This section is from the book "Practical Dietetics With Special Reference To Diet In Disease", by William Gilman Thompson. Also available from Amazon: Practical Dietetics with Special Reference to Diet in Disease.
"Take one quart of sweet milk or milk and water, one heaping teaspoonful of good butter, one fifth of a cake of compressed yeast beaten up with a little water, and two eggs well beaten. Stir in gluten flour until a soft dough is formed, knead as in making ordinary bread, put in pans to raise, and when light bake in a hot oven".
Protene Diabetic Bread, made in England by the Protene Company, has its basis in casein, and is said by Robert Hutchison to be "entirely free from carbohydrate." It may be toasted with advantage to taste.
Liebig proposed to prepare bread for diabetics by pouring a malt infusion over thinly sliced wheaten bread. The sugar which is thus formed is washed away, and the gluten residue may be eaten.
It is very difficult to obtain a reliable gluten flour. Much that is sold in open market contains more starch than wheaten bread - it may hold 60 or 70 per cent (Harrington and Professor Leeds).

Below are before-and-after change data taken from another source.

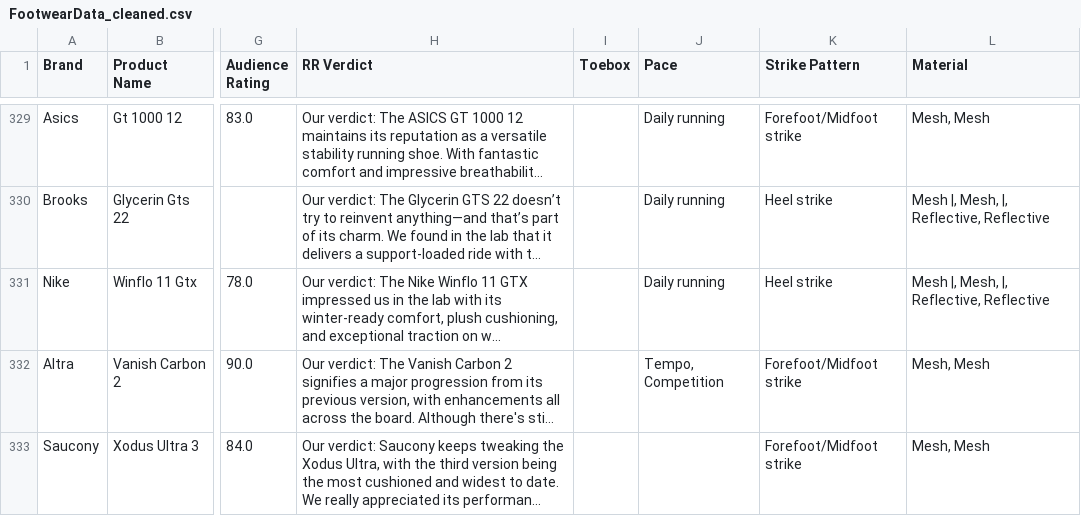
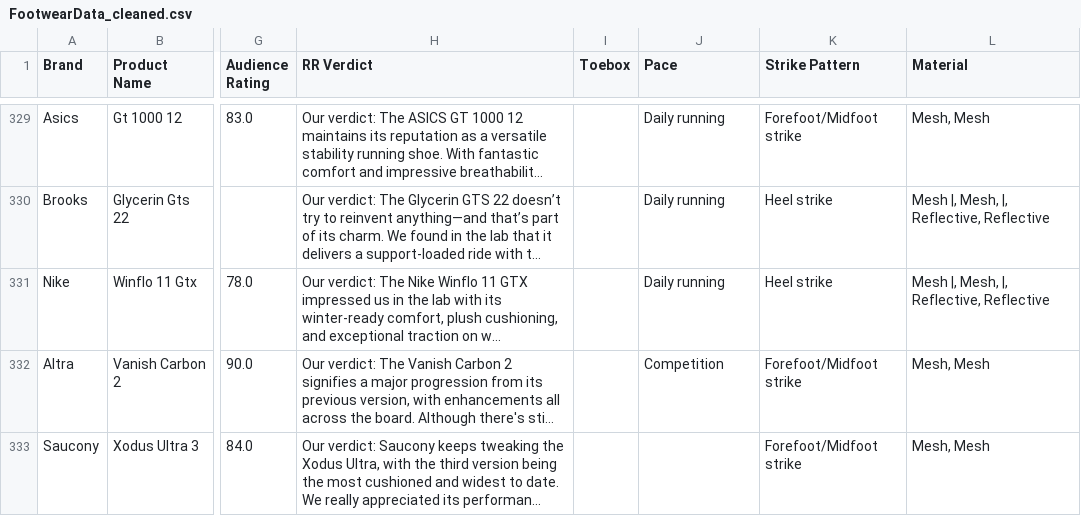
Before and after one commit to jaredcsmith/Running-Industry-Research, a CSV file: FootwearData_cleaned.csv, drawn as a sheet; only a part is shown, gaps mark what is left out; long unchanged cells end in …; the diff covers the shown part only; the diff names each change by its address in the sheet, - before the commit and + after, or states it on an @@ line.

```diff
--- a/FootwearData_cleaned.csv
+++ b/FootwearData_cleaned.csv
-J332 (Pace): Tempo, Competition
+J332 (Pace): Competition
```
Also changed, not shown: 31 edited cells elsewhere in this file, 3 other files.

The gluten flour obtained in the market in London or Paris contains about 15 per cent of starch, whereas that sold in the United States frequently has two or three times as much.
In 1903 the New Hampshire State Board of Health reported that of thirteen samples of "diabetic" and "gluten " flours, seven contained nearly the average starch percentage of ordinary wheaten flour, and only two were almost free from it.
Tyson, who has investigated the matter thoroughly, states that the gluten breads made by Theodore Metcalf, of Boston, and the Sanitarium Food Company of Battle Creek, Michigan, contain less starch than other American preparations. Pavy recommends a gluten bread and biscuit made by Bouthrou. A wholly starch-free flour does not exist.
James Stewart gives the following test for starch to be applied to gluten flour: A little of the flour is shaken well with boiling water, and cooled. A few drops are then added of an aqueous solution of iodine and potassium iodide (Gram's solution). If starch be present, a decided blue colour develops.
Dujardin-Beaumetz declares that gluten bread contains more than three times as much sugar-forming material as potatoes, and hence he prescribes the latter instead.
Van Abbott recommends the use of gluten macaroni, gluten vermicelli, and gluten semolina, which can be made into puddings without sugar.
Fromentine is another form of diabetic flour made from wheat germs. They contain less starch than mature wheat, but hold an oil which is purgative and which prevents proper panification, and causes the bread to sour easily.
Poluboskos is another form of flour said to contain a minimum of starch.
The use of bran bread was first suggested by Prout, but, like gluten bread, it is apt to contain a good deal of starch, and in addition tough cellulose, which is of little nutrient value and which may prove irritating to the mucous membrane and alimentary canal, causing diarrhoea. It is, moreover, somewhat tasteless, and patients quickly tire of it. Bran bread cakes may be purchased prepared expressly for the use of diabetics. They are made according to Dr. Camplin's receipt, as follows: